Exercise instructions: Search the material for the word "anomalyCount" and report each line where it turns up.

Information:
════════

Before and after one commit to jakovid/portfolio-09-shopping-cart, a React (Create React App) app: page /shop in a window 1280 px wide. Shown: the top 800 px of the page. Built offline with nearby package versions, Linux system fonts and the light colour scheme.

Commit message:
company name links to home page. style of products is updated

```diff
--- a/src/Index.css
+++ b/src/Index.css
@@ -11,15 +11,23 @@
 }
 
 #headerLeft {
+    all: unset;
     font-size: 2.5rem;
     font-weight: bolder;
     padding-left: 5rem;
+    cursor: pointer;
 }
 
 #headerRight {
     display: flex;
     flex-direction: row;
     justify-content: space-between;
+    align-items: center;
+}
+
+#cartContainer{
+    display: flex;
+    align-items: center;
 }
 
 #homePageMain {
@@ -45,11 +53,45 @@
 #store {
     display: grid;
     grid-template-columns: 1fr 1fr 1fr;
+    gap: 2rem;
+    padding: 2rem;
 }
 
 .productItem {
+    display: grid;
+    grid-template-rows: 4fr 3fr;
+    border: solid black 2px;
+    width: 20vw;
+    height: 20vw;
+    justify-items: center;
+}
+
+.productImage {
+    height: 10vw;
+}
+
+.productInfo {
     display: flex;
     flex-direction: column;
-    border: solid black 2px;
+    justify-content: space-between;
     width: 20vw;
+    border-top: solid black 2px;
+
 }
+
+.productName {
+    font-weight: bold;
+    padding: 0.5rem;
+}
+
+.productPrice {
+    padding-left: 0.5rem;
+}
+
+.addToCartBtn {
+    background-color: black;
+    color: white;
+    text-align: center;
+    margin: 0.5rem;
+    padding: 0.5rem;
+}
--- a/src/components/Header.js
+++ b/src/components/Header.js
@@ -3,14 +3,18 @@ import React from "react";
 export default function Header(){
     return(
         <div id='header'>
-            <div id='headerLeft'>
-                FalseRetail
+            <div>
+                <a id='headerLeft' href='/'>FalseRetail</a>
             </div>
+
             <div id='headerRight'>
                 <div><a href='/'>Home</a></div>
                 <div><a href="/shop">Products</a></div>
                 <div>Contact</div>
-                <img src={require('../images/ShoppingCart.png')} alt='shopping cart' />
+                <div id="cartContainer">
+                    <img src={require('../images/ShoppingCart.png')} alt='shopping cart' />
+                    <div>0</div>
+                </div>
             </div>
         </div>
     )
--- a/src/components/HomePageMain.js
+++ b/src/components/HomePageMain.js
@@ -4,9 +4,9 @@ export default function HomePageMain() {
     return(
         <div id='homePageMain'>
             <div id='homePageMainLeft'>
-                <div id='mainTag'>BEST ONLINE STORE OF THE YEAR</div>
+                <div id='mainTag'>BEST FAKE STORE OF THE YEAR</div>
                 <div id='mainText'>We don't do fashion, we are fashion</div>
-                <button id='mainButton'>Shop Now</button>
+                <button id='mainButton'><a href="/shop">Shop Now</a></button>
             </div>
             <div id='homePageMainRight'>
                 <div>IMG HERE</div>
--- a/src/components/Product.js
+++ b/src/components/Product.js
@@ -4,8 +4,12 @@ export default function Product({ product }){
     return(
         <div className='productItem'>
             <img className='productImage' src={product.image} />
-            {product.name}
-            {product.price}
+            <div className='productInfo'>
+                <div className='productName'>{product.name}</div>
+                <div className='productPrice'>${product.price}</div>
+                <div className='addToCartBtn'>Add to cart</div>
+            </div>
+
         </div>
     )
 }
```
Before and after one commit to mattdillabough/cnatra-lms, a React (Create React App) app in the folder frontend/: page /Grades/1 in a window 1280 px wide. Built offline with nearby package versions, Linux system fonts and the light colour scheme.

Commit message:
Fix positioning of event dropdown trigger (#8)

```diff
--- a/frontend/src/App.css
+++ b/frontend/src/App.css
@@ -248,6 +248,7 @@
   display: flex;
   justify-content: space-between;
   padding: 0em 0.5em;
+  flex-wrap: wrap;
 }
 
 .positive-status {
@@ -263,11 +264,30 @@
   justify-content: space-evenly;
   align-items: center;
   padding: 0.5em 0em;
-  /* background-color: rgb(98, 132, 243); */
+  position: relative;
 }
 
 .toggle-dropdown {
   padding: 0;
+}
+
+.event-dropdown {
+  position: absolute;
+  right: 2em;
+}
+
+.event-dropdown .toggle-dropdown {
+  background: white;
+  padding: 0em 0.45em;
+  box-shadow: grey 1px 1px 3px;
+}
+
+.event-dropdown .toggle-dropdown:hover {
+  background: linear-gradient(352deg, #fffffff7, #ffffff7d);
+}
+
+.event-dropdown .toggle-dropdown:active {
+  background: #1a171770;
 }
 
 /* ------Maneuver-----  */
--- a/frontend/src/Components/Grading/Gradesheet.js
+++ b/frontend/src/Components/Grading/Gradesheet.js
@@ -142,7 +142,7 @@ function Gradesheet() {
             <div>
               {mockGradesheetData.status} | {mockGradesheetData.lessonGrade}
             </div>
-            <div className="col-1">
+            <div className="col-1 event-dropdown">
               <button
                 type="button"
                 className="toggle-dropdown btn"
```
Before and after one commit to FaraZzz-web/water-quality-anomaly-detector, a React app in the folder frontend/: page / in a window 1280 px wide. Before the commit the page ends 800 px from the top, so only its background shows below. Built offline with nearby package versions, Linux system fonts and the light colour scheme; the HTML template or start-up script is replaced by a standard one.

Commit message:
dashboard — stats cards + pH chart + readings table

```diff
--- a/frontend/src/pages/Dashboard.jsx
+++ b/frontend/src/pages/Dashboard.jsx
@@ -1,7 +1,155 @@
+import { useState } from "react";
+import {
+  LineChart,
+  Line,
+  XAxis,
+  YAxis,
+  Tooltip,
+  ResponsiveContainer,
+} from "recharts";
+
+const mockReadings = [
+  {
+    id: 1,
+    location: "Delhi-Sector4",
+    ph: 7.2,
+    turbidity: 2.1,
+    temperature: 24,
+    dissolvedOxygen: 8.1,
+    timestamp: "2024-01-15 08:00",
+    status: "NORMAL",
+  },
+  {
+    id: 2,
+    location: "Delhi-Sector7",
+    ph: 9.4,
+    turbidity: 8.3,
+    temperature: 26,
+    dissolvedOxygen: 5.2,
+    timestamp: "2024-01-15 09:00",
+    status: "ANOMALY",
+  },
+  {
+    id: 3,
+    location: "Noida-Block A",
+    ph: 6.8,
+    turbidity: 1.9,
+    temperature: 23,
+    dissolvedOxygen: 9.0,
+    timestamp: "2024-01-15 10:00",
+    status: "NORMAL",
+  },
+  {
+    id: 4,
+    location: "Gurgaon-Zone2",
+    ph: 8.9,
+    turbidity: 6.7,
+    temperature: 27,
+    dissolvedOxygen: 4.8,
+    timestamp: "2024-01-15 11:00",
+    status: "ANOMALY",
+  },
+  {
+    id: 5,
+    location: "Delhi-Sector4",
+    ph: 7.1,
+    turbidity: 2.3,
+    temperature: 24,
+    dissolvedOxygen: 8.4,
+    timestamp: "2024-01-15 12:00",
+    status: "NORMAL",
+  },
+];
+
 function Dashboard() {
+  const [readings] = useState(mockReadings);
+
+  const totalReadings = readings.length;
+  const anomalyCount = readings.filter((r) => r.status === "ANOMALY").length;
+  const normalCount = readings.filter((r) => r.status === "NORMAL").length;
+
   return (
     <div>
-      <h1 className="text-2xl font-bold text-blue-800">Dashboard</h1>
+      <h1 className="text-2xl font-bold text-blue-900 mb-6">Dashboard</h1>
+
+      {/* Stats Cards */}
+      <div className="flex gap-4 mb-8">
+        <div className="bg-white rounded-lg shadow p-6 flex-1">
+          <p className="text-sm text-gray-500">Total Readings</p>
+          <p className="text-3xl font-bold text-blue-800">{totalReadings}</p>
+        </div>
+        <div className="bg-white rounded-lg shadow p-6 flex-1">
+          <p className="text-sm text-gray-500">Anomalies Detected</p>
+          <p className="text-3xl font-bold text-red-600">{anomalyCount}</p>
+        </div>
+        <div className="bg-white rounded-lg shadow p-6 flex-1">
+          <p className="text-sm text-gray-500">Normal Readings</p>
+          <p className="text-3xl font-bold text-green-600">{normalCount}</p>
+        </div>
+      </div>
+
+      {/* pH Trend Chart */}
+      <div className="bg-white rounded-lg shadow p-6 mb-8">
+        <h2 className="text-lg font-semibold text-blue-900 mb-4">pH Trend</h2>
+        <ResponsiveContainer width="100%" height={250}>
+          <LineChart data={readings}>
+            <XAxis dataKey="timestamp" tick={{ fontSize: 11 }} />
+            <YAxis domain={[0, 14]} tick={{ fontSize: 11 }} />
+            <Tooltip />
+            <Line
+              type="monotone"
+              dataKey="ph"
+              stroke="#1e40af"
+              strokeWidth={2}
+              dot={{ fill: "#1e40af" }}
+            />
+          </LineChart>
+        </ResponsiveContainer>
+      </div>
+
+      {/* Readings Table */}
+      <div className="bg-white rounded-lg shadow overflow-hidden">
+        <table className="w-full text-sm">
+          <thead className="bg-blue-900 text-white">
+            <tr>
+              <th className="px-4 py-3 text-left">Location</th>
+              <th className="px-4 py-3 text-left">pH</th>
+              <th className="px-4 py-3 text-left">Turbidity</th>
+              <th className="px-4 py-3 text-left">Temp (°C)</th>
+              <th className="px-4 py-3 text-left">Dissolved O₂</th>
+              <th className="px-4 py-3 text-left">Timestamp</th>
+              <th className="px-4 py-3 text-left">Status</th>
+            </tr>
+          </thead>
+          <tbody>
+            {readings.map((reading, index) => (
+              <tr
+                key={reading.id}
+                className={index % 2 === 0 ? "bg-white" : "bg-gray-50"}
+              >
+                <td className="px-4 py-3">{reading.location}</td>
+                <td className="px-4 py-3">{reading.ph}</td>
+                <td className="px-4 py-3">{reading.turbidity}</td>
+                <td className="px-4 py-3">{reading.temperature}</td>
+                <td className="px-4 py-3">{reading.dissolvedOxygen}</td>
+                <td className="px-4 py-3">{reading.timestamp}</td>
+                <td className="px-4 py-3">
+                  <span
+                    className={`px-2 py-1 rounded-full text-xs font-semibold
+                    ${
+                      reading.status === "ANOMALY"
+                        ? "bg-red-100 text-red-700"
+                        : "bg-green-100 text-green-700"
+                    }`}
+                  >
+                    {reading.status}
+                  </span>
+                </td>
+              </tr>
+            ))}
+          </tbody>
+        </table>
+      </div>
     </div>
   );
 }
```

════════

Exercise solution:
+  const anomalyCount = readings.filter((r) => r.status === "ANOMALY").length;
+          <p className="text-3xl font-bold text-red-600">{anomalyCount}</p>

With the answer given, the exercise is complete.